[Saved entries]
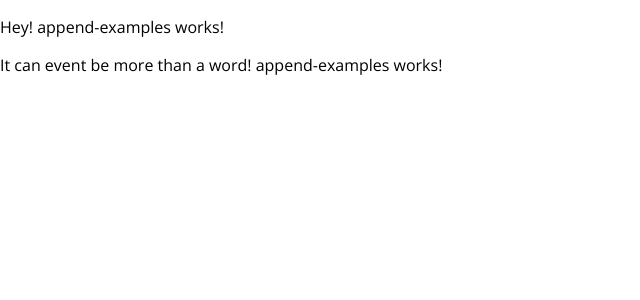
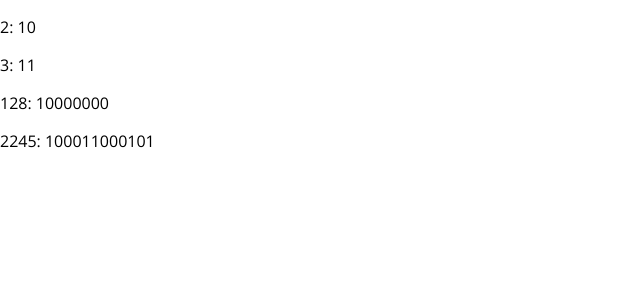
Before and after one commit to Mikailus/angular-tasks-without-context, an Angular app: page / in a window 1280 px wide. Shown: the top 300 px of the page, without its empty margins (0-640 px from the left). Built offline with nearby package versions, Linux system fonts and the light colour scheme.

Commit message:
Stworzenie pipe do konwertowania liczby w zapisie dziesiętnym na zapis binarny

```diff
--- a/src/app/app.component.html
+++ b/src/app/app.component.html
@@ -60,4 +60,6 @@
 
 <!-- <app-hyphen-to-space-examples></app-hyphen-to-space-examples> -->
 
-<app-append-examples></app-append-examples>
+<!-- <app-append-examples></app-append-examples> -->
+
+<app-decimal-to-binary-examples></app-decimal-to-binary-examples>
--- a/src/app/app.module.ts
+++ b/src/app/app.module.ts
@@ -35,6 +35,8 @@ import { HyphenToSpacePipe } from './hyphen-to-space.pipe';
 import { HyphenToSpaceExamplesComponent } from './hyphen-to-space-examples/hyphen-to-space-examples.component';
 import { AppendWordPipe } from './append-word.pipe';
 import { AppendExamplesComponent } from './append-examples/append-examples.component';
+import { DecimalToBinaryPipe } from './decimal-to-binary.pipe';
+import { DecimalToBinaryExamplesComponent } from './decimal-to-binary-examples/decimal-to-binary-examples.component';
 
 @NgModule({
   declarations: [
@@ -71,7 +73,9 @@ import { AppendExamplesComponent } from './append-examples/append-examples.compo
     HyphenToSpacePipe,
     HyphenToSpaceExamplesComponent,
     AppendWordPipe,
-    AppendExamplesComponent
+    AppendExamplesComponent,
+    DecimalToBinaryPipe,
+    DecimalToBinaryExamplesComponent
   ],
   imports: [
     BrowserModule
--- /dev/null
+++ b/src/app/decimal-to-binary-examples/decimal-to-binary-examples.component.html
@@ -0,0 +1,4 @@
+<p>{{ 2 }}: {{ 2 | decimalToBinary }}</p>
+<p>{{ 3 }}: {{ 3 | decimalToBinary }}</p>
+<p>{{ 128 }}: {{ 128 | decimalToBinary }}</p>
+<p>{{ 2245}}: {{ 2245 | decimalToBinary }}</p>
--- /dev/null
+++ b/src/app/decimal-to-binary-examples/decimal-to-binary-examples.component.ts
@@ -0,0 +1,15 @@
+import { Component, OnInit } from '@angular/core';
+
+@Component({
+  selector: 'app-decimal-to-binary-examples',
+  templateUrl: './decimal-to-binary-examples.component.html',
+  styleUrls: ['./decimal-to-binary-examples.component.css']
+})
+export class DecimalToBinaryExamplesComponent implements OnInit {
+
+  constructor() { }
+
+  ngOnInit(): void {
+  }
+
+}
--- /dev/null
+++ b/src/app/decimal-to-binary.pipe.ts
@@ -0,0 +1,30 @@
+import { Pipe, PipeTransform } from '@angular/core';
+
+@Pipe({
+  name: 'decimalToBinary'
+})
+export class DecimalToBinaryPipe implements PipeTransform {
+
+  transform(value: number): string {
+    return this.convertDecimalToBinary(value);
+  }
+
+  private convertDecimalToBinary(value: number): string {
+    let binary = '';
+    let tempNumber = value;
+
+    while(tempNumber > 0){
+        if(tempNumber % 2 === 0){
+            binary = '0' + binary;
+        }
+        else {
+            binary = '1' + binary;
+        }
+
+        tempNumber = Math.floor(tempNumber / 2);
+    }
+
+    return binary;
+  }
+
+}
```
Also changed, not shown: src/app/decimal-to-binary-examples/decimal-to-binary-examples.component.css (added).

### Task instructions
Each line of the data above is to be output exactly; the pictures are not to appear.

### Answer for the task
Before and after one commit to Mikailus/angular-tasks-without-context, an Angular app: page / in a window 1280 px wide. Shown: the top 300 px of the page, without its empty margins (0-640 px from the left). Built offline with nearby package versions, Linux system fonts and the light colour scheme.

Commit message:
Stworzenie pipe do konwertowania liczby w zapisie dziesiętnym na zapis binarny

```diff
--- a/src/app/app.component.html
+++ b/src/app/app.component.html
@@ -60,4 +60,6 @@
 
 <!-- <app-hyphen-to-space-examples></app-hyphen-to-space-examples> -->
 
-<app-append-examples></app-append-examples>
+<!-- <app-append-examples></app-append-examples> -->
+
+<app-decimal-to-binary-examples></app-decimal-to-binary-examples>
--- a/src/app/app.module.ts
+++ b/src/app/app.module.ts
@@ -35,6 +35,8 @@ import { HyphenToSpacePipe } from './hyphen-to-space.pipe';
 import { HyphenToSpaceExamplesComponent } from './hyphen-to-space-examples/hyphen-to-space-examples.component';
 import { AppendWordPipe } from './append-word.pipe';
 import { AppendExamplesComponent } from './append-examples/append-examples.component';
+import { DecimalToBinaryPipe } from './decimal-to-binary.pipe';
+import { DecimalToBinaryExamplesComponent } from './decimal-to-binary-examples/decimal-to-binary-examples.component';
 
 @NgModule({
   declarations: [
@@ -71,7 +73,9 @@ import { AppendExamplesComponent } from './append-examples/append-examples.compo
     HyphenToSpacePipe,
     HyphenToSpaceExamplesComponent,
     AppendWordPipe,
-    AppendExamplesComponent
+    AppendExamplesComponent,
+    DecimalToBinaryPipe,
+    DecimalToBinaryExamplesComponent
   ],
   imports: [
     BrowserModule
--- /dev/null
+++ b/src/app/decimal-to-binary-examples/decimal-to-binary-examples.component.html
@@ -0,0 +1,4 @@
+<p>{{ 2 }}: {{ 2 | decimalToBinary }}</p>
+<p>{{ 3 }}: {{ 3 | decimalToBinary }}</p>
+<p>{{ 128 }}: {{ 128 | decimalToBinary }}</p>
+<p>{{ 2245}}: {{ 2245 | decimalToBinary }}</p>
--- /dev/null
+++ b/src/app/decimal-to-binary-examples/decimal-to-binary-examples.component.ts
@@ -0,0 +1,15 @@
+import { Component, OnInit } from '@angular/core';
+
+@Component({
+  selector: 'app-decimal-to-binary-examples',
+  templateUrl: './decimal-to-binary-examples.component.html',
+  styleUrls: ['./decimal-to-binary-examples.component.css']
+})
+export class DecimalToBinaryExamplesComponent implements OnInit {
+
+  constructor() { }
+
+  ngOnInit(): void {
+  }
+
+}
--- /dev/null
+++ b/src/app/decimal-to-binary.pipe.ts
@@ -0,0 +1,30 @@
+import { Pipe, PipeTransform } from '@angular/core';
+
+@Pipe({
+  name: 'decimalToBinary'
+})
+export class DecimalToBinaryPipe implements PipeTransform {
+
+  transform(value: number): string {
+    return this.convertDecimalToBinary(value);
+  }
+
+  private convertDecimalToBinary(value: number): string {
+    let binary = '';
+    let tempNumber = value;
+
+    while(tempNumber > 0){
+        if(tempNumber % 2 === 0){
+            binary = '0' + binary;
+        }
+        else {
+            binary = '1' + binary;
+        }
+
+        tempNumber = Math.floor(tempNumber / 2);
+    }
+
+    return binary;
+  }
+
+}
```
Also changed, not shown: src/app/decimal-to-binary-examples/decimal-to-binary-examples.component.css (added).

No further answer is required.